Joseph Maraachli, accreditation, Joplin schools,
Wed September 28, 2011
Morning headlines: Wednesday, September 28, 2011
Family says Baby Joseph has died in Canada
A Canadian boy whose family's struggle to keep him alive despite overwhelming odds and spurred an international end-of-life debate has died.
Family spokesman and spiritual adviser Brother Paul O'Donnell says Joseph Maraachli, who became widely known as Baby Joseph, died Tuesday. He was 20 months old.
Joseph suffered from the progressive neurological disease Leigh Syndrome. Canadian doctors refused to perform a tracheotomy to extend his life earlier this year, calling it futile because the disease was terminal. An Ontario court decided doctors could remove the child's breathing tube.
His family sought help from American hospitals. Cardinal Glennon Children's Hospital in St. Louis agreed to treat Joseph, and he received the tracheotomy in March. He spent a month at Cardinal Glennon before returning home.
Joplin schools to be rebuilt by August 2014
Joplin school officials have set a tentative deadline of August 2014 to have five schools destroyed by a tornado rebuilt. The Joplin Board of Education approved the timeline Tuesday night.
The plan is for East Middle School and two elementary schools to be done by December 2013. Then, Joplin High School and Franklin Technology Center would be completed by 2014. The schools were destroyed by a May 22 tornado that devastated the southwest Missouri city.
Superintendent C.J. Huff says construction costs for the project will likely exceed $100 million. The Joplin Globe reports that insurance will pay only the rebuilding costs for what the district already had, not for any improvements or changes. The board plans to open demolition bids Friday and have demolition begin in October.
Mo. lawmakers to take up school accreditation issues
School districts in Missouri's two largest cities - Kansas City and St. Louis - now are unaccredited. The state's Board of Education revoked the accreditation of the Kansas City School District last week, which gives officials two years to improve or risk state intervention. St. Louis schools lost their accreditation in 2007, and a special three-member transitional board has been given responsibility over the district.
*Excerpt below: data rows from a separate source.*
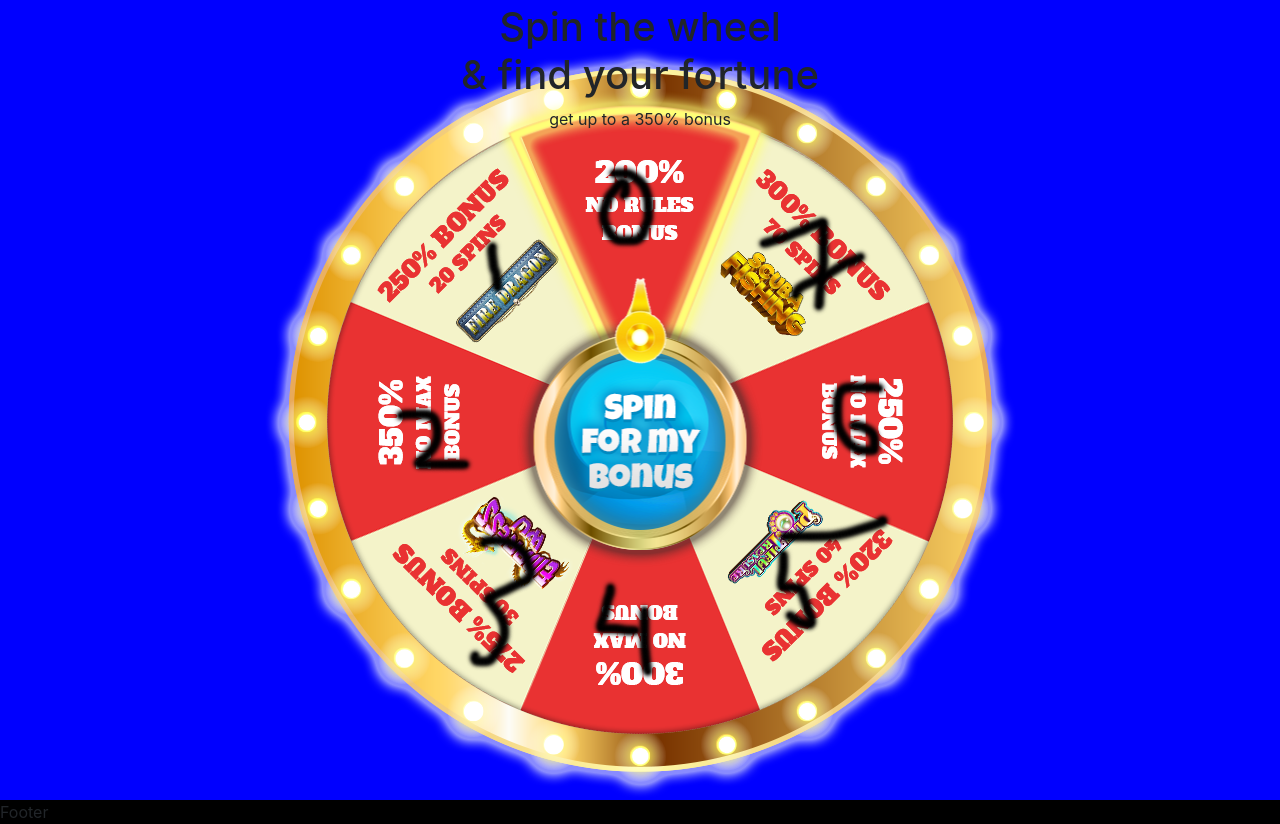
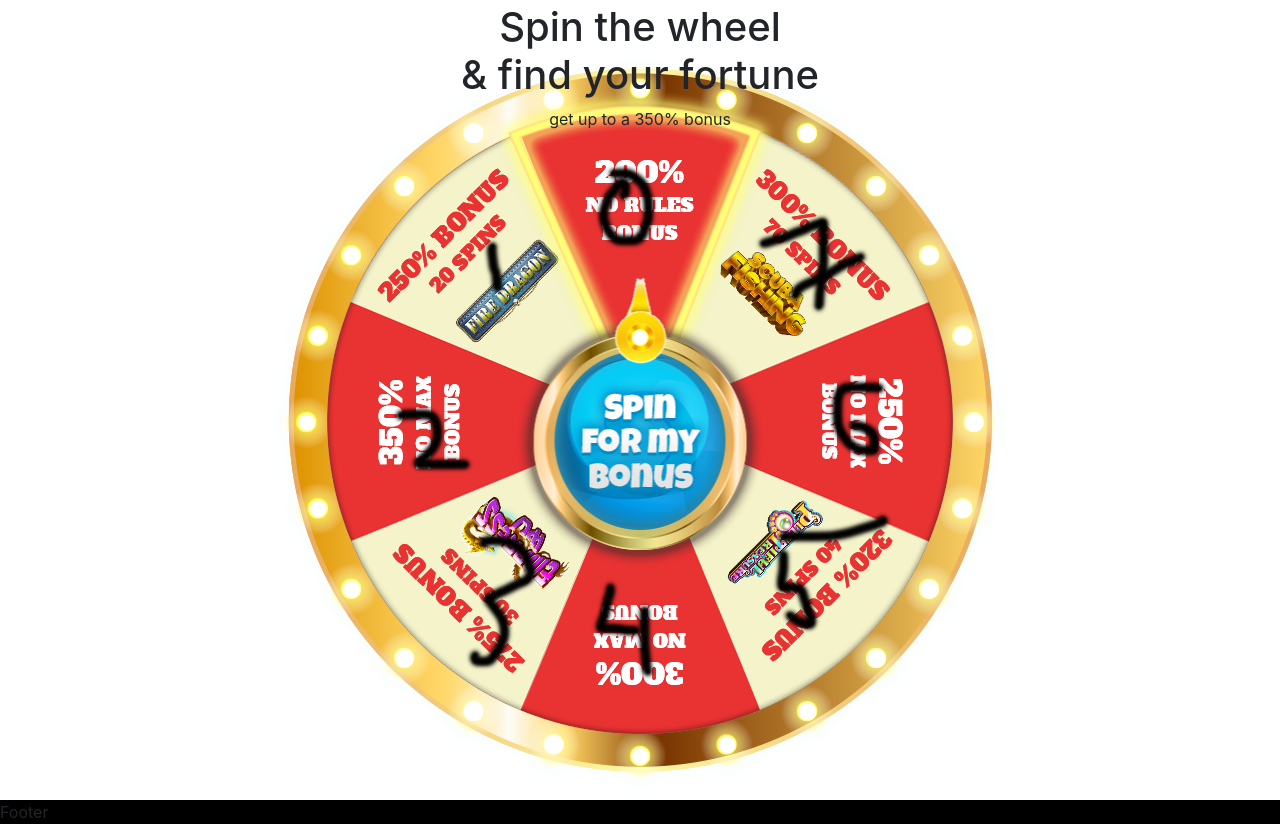
Before and after one commit to tbntdima/landing-page-spin-the-wheel, a React (Create React App) app: page / in a window 1280 px wide. Built offline with nearby package versions, Linux system fonts and the light colour scheme.

Commit message:
beta complete top part

```diff
--- a/src/App.js
+++ b/src/App.js
@@ -19,14 +19,22 @@ class App extends React.Component {
       <Row noGutters>
         <Col
           xs={12}
-          className="position-relative overflow-hidden d-flex flex-column align-items-center justify-content-center"
-          style={{ background: 'blue', minHeight: '100vh' }}
+          style={{
+            position: 'relative',
+            overflow: 'hidden',
+            display: 'flex',
+            flexDirection: 'column',
+            alignItems: 'center',
+            justifyContent: 'center',
+            minHeight: '100vh',
+            background: ''
+          }}
         >
           <div
             style={{
-              marginBottom: '-100px',
               position: 'relative',
               zIndex: 10,
+              marginBottom: '-100px',
               textAlign: 'center'
             }}
           >
--- a/src/components/SpinTheWheel/Highlighter.js
+++ b/src/components/SpinTheWheel/Highlighter.js
@@ -10,7 +10,6 @@ const Highlighter = styled.div`
   width: 751px;
   height: calc(751px / 2);
   background: url(${buttonImage}) center center / cover no-repeat;
-  cursor: pointer;
   @media (max-width: 751px) {
     width: 100vw;
     height: calc(100vw / 2);
```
The Missouri Legislature's Joint Interim Committee on School Accreditation planned to meet Wednesday afternoon in the state Capitol building. The committee has six state senators and six House members.